**Entries provided:**
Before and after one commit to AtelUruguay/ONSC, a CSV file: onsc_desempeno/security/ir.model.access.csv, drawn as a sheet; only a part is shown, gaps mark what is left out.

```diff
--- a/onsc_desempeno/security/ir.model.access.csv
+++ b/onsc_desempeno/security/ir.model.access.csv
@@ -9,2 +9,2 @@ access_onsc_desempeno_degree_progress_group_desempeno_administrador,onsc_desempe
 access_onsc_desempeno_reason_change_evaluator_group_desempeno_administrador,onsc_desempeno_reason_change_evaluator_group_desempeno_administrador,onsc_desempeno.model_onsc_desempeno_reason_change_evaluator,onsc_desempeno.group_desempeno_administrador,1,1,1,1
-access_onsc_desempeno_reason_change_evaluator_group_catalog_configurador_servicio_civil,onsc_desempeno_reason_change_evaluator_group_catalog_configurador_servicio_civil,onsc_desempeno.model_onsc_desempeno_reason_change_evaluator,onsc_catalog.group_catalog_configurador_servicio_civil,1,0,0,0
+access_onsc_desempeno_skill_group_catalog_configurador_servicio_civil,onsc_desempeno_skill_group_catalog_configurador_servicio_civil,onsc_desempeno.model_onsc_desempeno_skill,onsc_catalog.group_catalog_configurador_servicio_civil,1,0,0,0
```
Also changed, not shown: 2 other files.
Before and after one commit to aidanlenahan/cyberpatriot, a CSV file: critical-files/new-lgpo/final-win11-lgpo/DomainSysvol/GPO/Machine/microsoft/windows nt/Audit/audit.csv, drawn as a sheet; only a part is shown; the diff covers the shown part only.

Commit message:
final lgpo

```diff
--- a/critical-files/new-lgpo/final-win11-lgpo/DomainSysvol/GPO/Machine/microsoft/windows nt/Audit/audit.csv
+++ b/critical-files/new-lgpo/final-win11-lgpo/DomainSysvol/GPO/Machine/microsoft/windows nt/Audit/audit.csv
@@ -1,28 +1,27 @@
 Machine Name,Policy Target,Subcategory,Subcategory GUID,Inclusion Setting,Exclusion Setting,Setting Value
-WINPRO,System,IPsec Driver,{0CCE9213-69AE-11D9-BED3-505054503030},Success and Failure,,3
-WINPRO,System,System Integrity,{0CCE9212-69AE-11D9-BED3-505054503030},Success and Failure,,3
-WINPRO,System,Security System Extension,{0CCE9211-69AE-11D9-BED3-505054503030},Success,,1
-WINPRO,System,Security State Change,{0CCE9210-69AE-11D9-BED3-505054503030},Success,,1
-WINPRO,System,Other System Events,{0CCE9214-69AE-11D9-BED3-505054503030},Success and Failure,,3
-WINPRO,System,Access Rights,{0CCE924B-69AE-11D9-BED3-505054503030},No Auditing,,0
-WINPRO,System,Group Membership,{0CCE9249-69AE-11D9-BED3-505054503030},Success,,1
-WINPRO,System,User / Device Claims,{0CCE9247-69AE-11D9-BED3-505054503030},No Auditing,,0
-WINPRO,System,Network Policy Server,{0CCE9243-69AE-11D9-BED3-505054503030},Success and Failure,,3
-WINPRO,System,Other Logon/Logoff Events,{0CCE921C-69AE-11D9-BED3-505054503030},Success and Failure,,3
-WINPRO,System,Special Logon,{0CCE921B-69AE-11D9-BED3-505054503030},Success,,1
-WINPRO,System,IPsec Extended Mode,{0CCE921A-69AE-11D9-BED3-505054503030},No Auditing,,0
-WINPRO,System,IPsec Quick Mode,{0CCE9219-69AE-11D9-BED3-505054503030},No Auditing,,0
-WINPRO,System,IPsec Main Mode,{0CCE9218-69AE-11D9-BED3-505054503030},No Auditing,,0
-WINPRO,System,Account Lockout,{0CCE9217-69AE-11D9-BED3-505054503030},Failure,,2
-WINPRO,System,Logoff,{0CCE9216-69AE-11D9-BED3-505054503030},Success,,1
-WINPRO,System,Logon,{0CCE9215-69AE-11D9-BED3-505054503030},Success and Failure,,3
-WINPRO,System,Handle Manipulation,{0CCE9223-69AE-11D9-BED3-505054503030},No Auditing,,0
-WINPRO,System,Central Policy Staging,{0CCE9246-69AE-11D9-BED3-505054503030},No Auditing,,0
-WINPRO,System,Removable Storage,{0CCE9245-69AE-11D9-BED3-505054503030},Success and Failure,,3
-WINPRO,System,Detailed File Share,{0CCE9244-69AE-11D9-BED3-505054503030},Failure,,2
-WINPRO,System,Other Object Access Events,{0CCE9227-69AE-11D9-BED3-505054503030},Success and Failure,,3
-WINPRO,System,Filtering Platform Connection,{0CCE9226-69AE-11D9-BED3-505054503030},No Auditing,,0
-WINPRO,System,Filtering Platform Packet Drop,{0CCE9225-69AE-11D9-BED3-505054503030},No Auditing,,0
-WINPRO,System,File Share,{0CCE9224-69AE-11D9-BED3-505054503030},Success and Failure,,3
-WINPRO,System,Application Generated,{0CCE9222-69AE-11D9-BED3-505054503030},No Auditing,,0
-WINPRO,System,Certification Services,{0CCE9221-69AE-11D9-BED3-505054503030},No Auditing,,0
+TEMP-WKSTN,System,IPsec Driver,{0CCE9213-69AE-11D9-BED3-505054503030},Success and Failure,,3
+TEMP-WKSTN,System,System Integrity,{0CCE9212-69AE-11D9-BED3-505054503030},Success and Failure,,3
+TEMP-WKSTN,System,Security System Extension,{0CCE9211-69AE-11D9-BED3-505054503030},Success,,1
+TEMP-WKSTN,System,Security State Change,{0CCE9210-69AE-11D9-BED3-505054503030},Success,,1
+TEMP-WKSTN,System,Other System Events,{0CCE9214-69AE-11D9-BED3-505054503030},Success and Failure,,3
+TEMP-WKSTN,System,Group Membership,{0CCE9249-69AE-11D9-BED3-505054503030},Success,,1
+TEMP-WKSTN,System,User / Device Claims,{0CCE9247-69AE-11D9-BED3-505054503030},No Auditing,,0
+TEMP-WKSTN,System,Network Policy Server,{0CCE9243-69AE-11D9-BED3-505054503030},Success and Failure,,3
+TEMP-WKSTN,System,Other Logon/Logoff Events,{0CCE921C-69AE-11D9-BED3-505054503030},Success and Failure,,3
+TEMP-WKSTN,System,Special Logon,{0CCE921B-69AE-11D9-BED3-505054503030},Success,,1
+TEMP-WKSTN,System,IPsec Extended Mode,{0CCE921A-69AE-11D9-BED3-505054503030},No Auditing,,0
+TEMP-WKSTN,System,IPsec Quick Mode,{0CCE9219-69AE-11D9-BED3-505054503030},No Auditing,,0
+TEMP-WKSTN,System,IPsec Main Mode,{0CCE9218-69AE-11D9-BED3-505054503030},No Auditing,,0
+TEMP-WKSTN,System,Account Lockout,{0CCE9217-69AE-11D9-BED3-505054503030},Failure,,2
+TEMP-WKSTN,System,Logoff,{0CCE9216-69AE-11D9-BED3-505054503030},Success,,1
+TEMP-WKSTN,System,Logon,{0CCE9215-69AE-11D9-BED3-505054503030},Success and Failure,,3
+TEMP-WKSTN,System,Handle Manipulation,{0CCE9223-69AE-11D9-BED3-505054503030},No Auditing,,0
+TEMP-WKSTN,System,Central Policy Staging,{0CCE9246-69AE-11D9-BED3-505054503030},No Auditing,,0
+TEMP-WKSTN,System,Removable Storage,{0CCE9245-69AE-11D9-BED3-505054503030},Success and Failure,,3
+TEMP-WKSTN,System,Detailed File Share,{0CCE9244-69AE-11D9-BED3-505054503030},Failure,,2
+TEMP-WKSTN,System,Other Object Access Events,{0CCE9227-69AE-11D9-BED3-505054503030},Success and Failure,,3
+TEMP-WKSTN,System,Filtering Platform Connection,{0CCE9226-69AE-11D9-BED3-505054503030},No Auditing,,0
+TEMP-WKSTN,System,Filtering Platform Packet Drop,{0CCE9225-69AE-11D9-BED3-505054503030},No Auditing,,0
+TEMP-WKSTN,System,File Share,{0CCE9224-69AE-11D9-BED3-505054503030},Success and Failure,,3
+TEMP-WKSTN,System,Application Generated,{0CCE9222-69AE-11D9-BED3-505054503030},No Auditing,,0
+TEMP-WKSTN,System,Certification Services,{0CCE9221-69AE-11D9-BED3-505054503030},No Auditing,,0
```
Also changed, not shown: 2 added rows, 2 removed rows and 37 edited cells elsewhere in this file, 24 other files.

**What the task asks:** The lines holding the string "Share" are what is needed from the material above.

**Answer:**
-WINPRO,System,Detailed File Share,{0CCE9244-69AE-11D9-BED3-505054503030},Failure,,2
-WINPRO,System,File Share,{0CCE9224-69AE-11D9-BED3-505054503030},Success and Failure,,3
+TEMP-WKSTN,System,Detailed File Share,{0CCE9244-69AE-11D9-BED3-505054503030},Failure,,2
+TEMP-WKSTN,System,File Share,{0CCE9224-69AE-11D9-BED3-505054503030},Success and Failure,,3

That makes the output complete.